This bloke senses that the culture is shifting underneath him, and he doesn’t like it. The internet was fine when it was just a machine to help him write his columns. But what if millions of people out there would rather spend their time writing for a blog and reading other blogs, than reading his newspaper columns, or gawping uncritically at the television where his mates do their thing? What if people start having their own weird theories about everything, instead of getting them from him? Scary thoughts indeed.

His answer is: “Just say no.” Which never works.

8 comments to “Anyone can do it!”

  • Oh dear – if Harvard is teaching it, it must be passe and hackneyed. I’d better stop.

  • Byron

    heh. Was gonna say about the same thing.

    Instead I’ll just respond to the grumpy journalist:

    [gloat] HA HA HA HA! All your media are belong to us! You have no chance to survive make your time. [/gloat]

    Nice to see those conceited elitists squirming. They sacrificed their objectivity for their politics while attempting to maintain an image of impartiality, but people are seeing through it. Their game is up, their yarn is unraveling, and all they can do is play innocent and whine about it. Like a criminal who finally gets his day in court, refusing to admit his guilt in the face of a preponderance of evidence.

  • It is only a matter of time, though, before creeps like this journalist start lobbying the government to ‘do something’ about this ‘totally unregulated’ blogging thing.

    Expect lots of euphamisms like ‘democratic control’ to be bandied about and snide implications of ‘links’ to terrorism etc

  • First Harvard. Then the world. Perhaps the Canadian government could sponsor blogging initatives to blog-not communities in the far north and provide grants to bilingual bloggeurs. This could provide a critical cultural rampart to save us from a tide of cultural blog-perialism and enable the differently blog-vantaged thus far excluded from blogging due to having no writing talent and nothing to say.

    Wait, that won’t work… will somebody get on to the Academie Francaise and find out the approved French word for “blogging” so as to prevent the vulgarisation of la langue?

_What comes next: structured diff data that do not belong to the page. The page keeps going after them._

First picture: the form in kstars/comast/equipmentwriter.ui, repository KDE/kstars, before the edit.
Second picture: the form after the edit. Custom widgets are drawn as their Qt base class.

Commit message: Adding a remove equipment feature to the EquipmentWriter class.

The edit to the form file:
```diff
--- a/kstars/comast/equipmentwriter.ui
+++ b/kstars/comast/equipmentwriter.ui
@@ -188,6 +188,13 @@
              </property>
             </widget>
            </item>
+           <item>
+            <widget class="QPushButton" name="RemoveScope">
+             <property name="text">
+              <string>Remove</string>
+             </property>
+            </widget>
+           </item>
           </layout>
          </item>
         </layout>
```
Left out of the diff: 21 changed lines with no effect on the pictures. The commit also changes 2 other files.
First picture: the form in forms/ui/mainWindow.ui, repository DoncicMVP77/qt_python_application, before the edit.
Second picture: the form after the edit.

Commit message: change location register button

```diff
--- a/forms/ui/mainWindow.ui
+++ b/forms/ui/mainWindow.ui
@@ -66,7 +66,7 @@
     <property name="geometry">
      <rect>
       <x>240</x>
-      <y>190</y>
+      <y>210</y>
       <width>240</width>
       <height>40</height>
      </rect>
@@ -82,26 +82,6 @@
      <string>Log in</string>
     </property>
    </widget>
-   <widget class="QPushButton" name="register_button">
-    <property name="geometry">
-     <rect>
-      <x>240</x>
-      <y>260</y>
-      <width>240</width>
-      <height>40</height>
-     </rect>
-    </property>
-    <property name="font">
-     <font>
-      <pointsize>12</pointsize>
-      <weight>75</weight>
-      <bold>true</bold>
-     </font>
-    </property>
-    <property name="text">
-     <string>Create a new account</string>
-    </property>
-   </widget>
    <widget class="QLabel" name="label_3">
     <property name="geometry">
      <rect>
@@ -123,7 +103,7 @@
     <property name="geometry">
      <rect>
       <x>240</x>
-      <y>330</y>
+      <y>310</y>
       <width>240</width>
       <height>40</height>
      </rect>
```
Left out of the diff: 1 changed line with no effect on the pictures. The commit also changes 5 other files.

  • Tom Grey


    Google has bought Blogger! Prolly how/why Dave has time to go to Harvard.

    Prolly soon to be competition for Movable Type, etc.

  • I am not so much against journalists themselves…I am thinking, bloggers might find the floor fall out beneath them if direct journalists were to be ‘phased out.’ Samizdata is correct: some blogs are MUCH better than others, but what I have noticed is that a lot of them feed directly into the ‘main core’ media like AP, UPI etc. Not every blogger is able to jaunt off to get the goods on the story or interview the White House staff. If anything, bloggers spread the word far more quickly and what is funny to behold is when a journalist is caught in his misquotes, or his slant, and has to actually come upon the carpet to answer for it. I think THAT is what dismays a lot of them.

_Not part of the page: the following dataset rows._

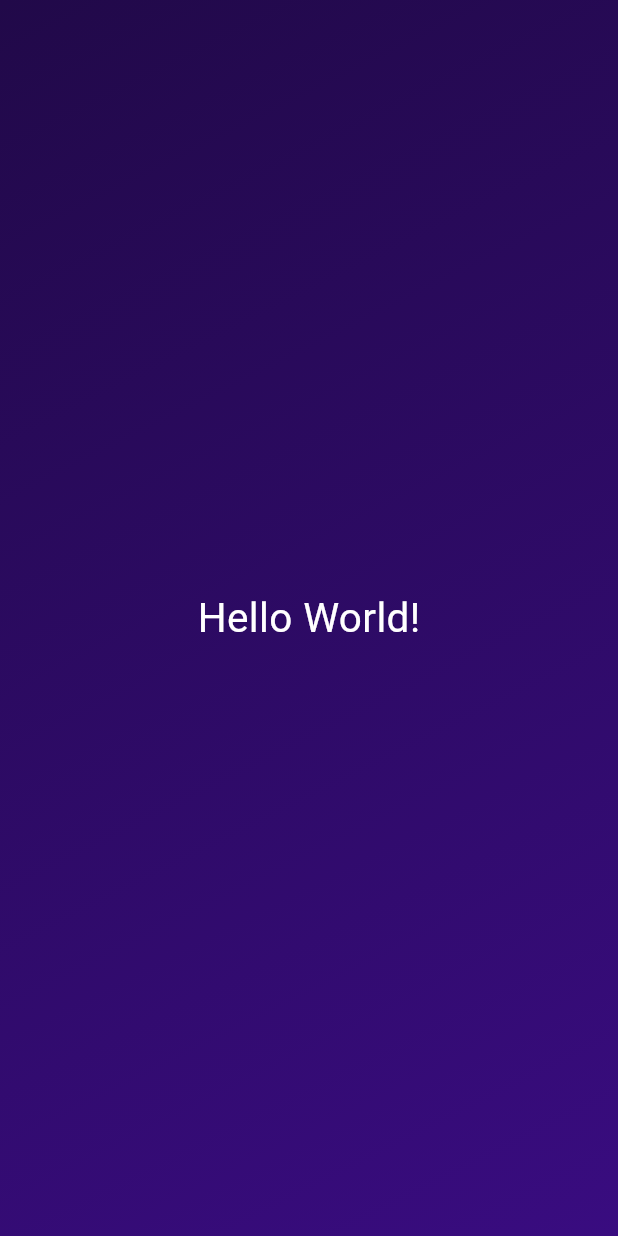
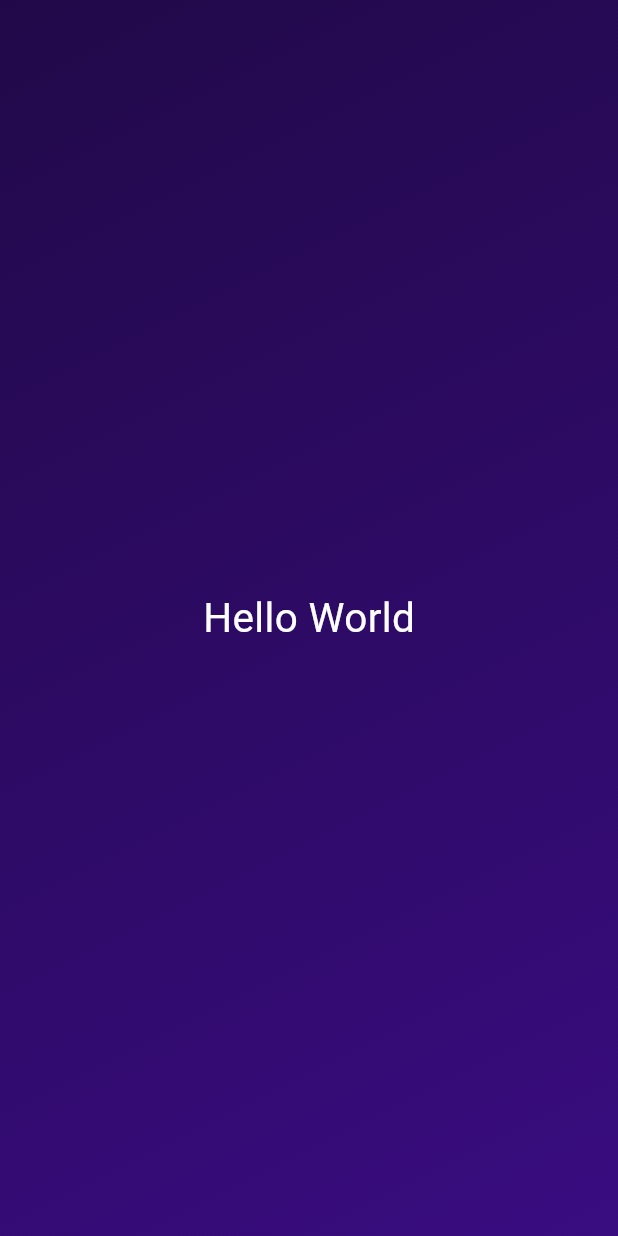
Before and after one commit to AnasKhan1506/Dicedemo, a Flutter app: the screen it shows after launch, on a phone screen of 412 x 824 dp. Run offline on Flutter 3.47's test engine with Material 3 defaults, Android fonts, the phone set to English and light mode, and no system bars.

Commit message:
initial screen

```diff
--- a/lib/style_text.dart
+++ b/lib/style_text.dart
@@ -7,7 +7,7 @@ class StyleText extends StatelessWidget {
   Widget build(BuildContext context) {
     return const Center(
       child: Text(
-        "Hello World!",
+        "Hello World",
         style: TextStyle(
           fontSize: 27,
           color: Colors.white,
```
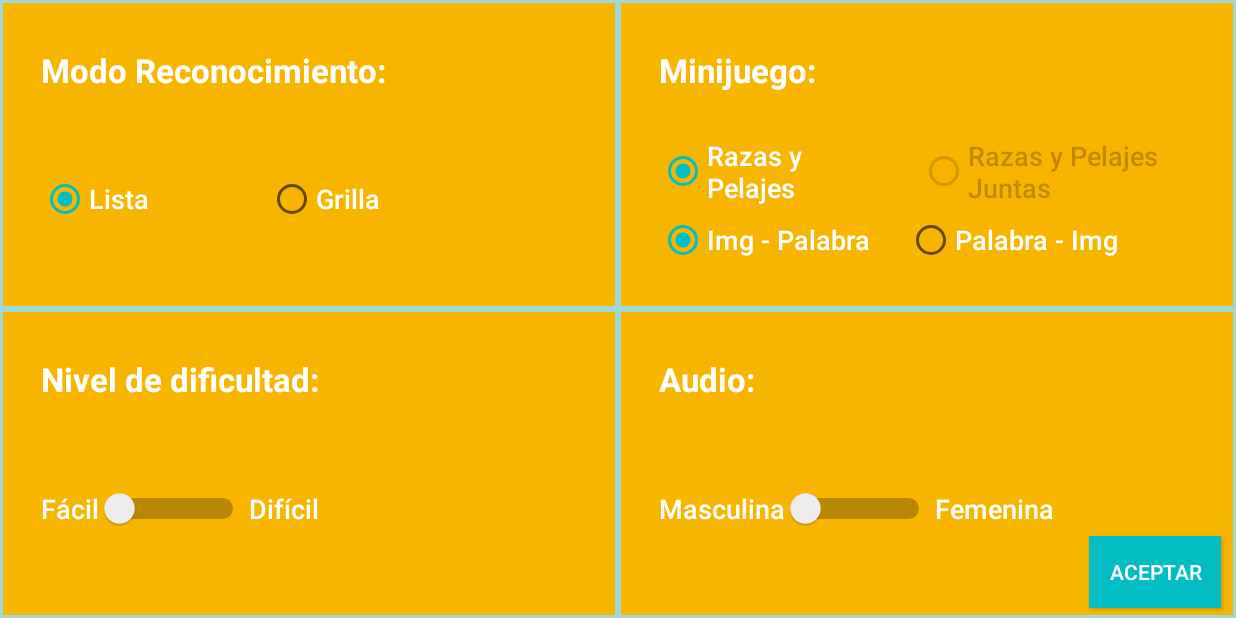
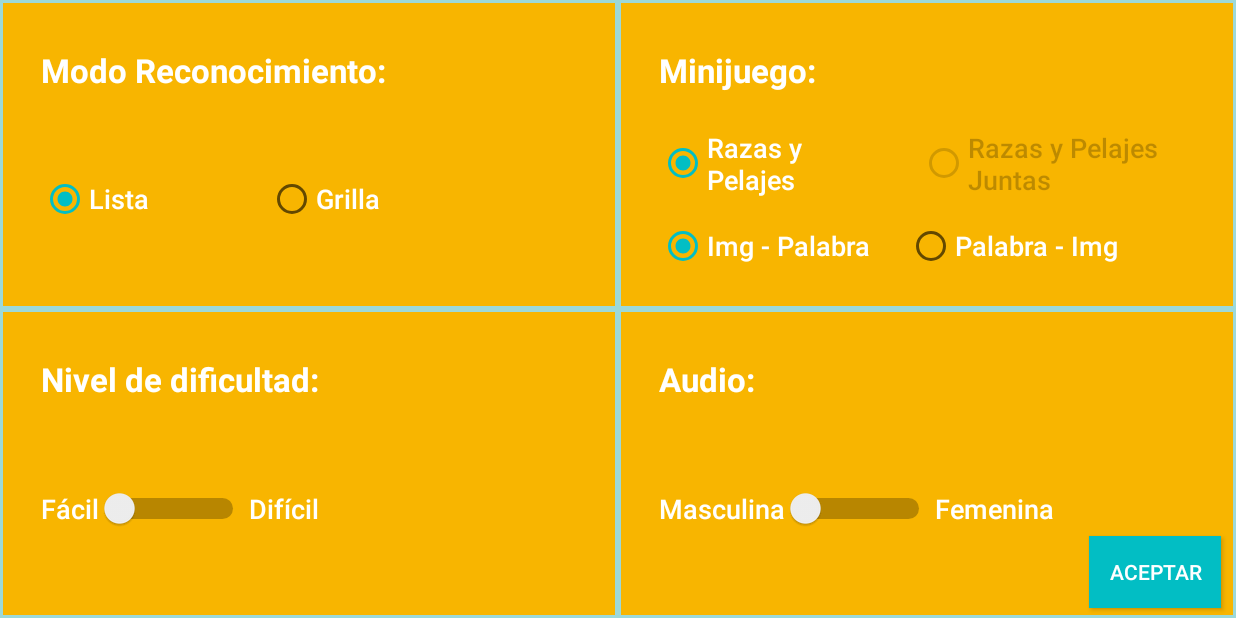
Before and after one commit to onofricamila/TPLaboratorioDeSw, an Android app: the ConfigActivity screen opened directly, with no data from a screen before it, on a phone screen of 824 x 412 dp (held sideways). Run offline under Robolectric (Android 15) with nearby library versions, the phone set to English and light mode, and no system bars.

Commit message:
mejorada la vista de los 2 radio btns en config layout

```diff
--- a/app/src/main/res/layout/activity_config.xml
+++ b/app/src/main/res/layout/activity_config.xml
@@ -112,7 +112,9 @@
                         android:layout_width="wrap_content"
                         android:layout_height="wrap_content"
                         android:layout_marginTop="30dp"
+                        android:layout_marginBottom="8dp"
                         android:orientation="horizontal"
+                        app:layout_constraintBottom_toTopOf="@+id/interactionRadioGroup"
                         app:layout_constraintStart_toStartOf="@+id/minijuegoTitleTextView"
                         app:layout_constraintTop_toBottomOf="@+id/minijuegoTitleTextView">
 
```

    I think this man worrying over losing his job has deeper concerns than that…like he has been sloughing off on the job, or writing with negligence, and his boss is wondering if this journalist is going to do any better for the company. But that guy will never admit it, to himself or the world, so he blames bloggers who are simply excersing the last frontier in human rights.

    sharon ferguson

  • Sharon’s mostly right. Bloggers generally feed off of the news, they don’t generate it. Then again, that’s true of most newspapers these days, at least in the U.S., where a few news services and high-profile papers lead everyone else. And how often do pundits report news? It happens, but not very.

    As always with a new technology, someone out there whines that it’s probably dangerous, and something should probably be done. Too bad. We’re subverting hierarchy, and we likes it.

    If someone could explain to me why surfing the net is less productive activity than sitting at home watching television in your spare time, perhaps I would agree with all these handwringing worryworts and paranoids. But it’s rather obvious that this is, in fact, a lot more intellectually engaging than most television–isn’t it?

  • I watch big brother